I thought dismally that I would probably have to join them soon. I had never had a real job and I didn't think the nice people with the posh film companies in Soho were looking to hire a plucky, underage video editor with a thick northern accent and someone else's clothes on his back. How the crapping hell did all those tramps earn a living? Hundreds of people had gone by and not a one of them had given a penny, as far as I could tell.
Then, without warning, they scattered, melting into the crowds and vanishing into the streets. A moment later, a flock of Community Support Police Officers in bright yellow high-visibility vests swaggered out of each of the station's exits, each swiveling slowly so that the cameras around their bodies got a good look at the street.
I sighed and slumped. Begging was hard enough to contemplate. But begging and being on the run from the cops all the time? It was too miserable to even think about.
The PCSOs disappeared into the distance, ducking into the Starbucks or getting on buses, and the tramps trickled back from their hidey holes. A new lad stationed himself at the bottom of the stairwell where I was standing, a huge grin plastered on his face, framed by a three-day beard that was somehow rakish instead of sad. He had a sign drawn on a large sheet of white cardboard, with several things glued or duct-taped to it: a box of kleenex, a pump-handled hand-sanitizer, a tray of breath-mints with a little single-serving lever that dropped one into your hand. Above them was written, in big, friendly graffiti letters, FREE TISSUE/SANITIZER/MINTS -- HELP THE HOMELESS -- FANKS, GUV!, and next to that, a cup that rattled from all the pound coins in it.
As commuters pelted out of the station and headed for the stairs, they'd stop and read his sign, laugh, drop a pound in his cup, take a squirt of sanitizer or a kleenex or a mint (he'd urge them to do if it seemed they were in danger of passing by without helping themselves), laugh again, and head upstairs.
I thought I was being subtle and nearly invisible, skulking at the top of the stairwell and watching, but at the next break in the commuter traffic, he looked square at me and gave me a "Come here" gesture. Caught, I made my way to him. He stuck his hand out.
"Jem," he said. "Gentleman of leisure and lover of fine food and laughter. Pleased to make your acquaintance, guv." He said it in a broad, comic cockney accent and even tugged at an invisible cap brim as he said it. I laughed.
"Trent McCauley," I said. I tried to think of something as cool as "gentleman of leisure" to add, but all I came up with was "Cinema aficionado and inveterate pirate," which sounded a lot better in my head than it did in the London air, but he smiled back at me.
"Trent," he said. "Saw you at the shelter last night. Let me guess. First night, yeah?"
"In the shelter? Yeah."
"In the world, son. Forgive me for saying so, but you have the look of someone who's just got off a bus from the arse end of East Shitshire with a hat full of dreams, a pocketful of hope, and a head full of strawberry jam. Have I got that right?"

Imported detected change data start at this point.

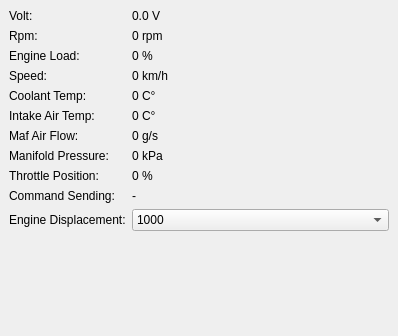
Qt form obdscan.ui (takyonxxx/Elm327_Wifi_Obd2_Qt_Project) before a commit; both pictures show x 0 to 398 and y 0 to 336 of the 398 by 593 pixel window.
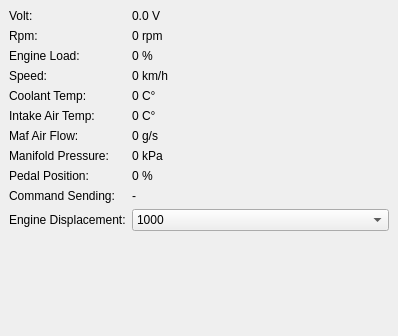
The same form after that commit.

Patch:
```diff
--- a/obdscan.ui
+++ b/obdscan.ui
@@ -140,7 +140,7 @@
         <item row="8" column="0">
          <widget class="QLabel" name="labelThrottlePositionTitle">
           <property name="text">
-           <string>Throttle Position:</string>
+           <string>Pedal Position:</string>
           </property>
          </widget>
         </item>
```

I felt a little jet of resentment, but I had to concede the point. "Technically I've been here for two days," I said. "Last night was my first night in the shelter."
He winked. "Spent the first night wandering the glittering streets of London, didn't ya?"
I shook my head. "You certainly seem to know a lot about me."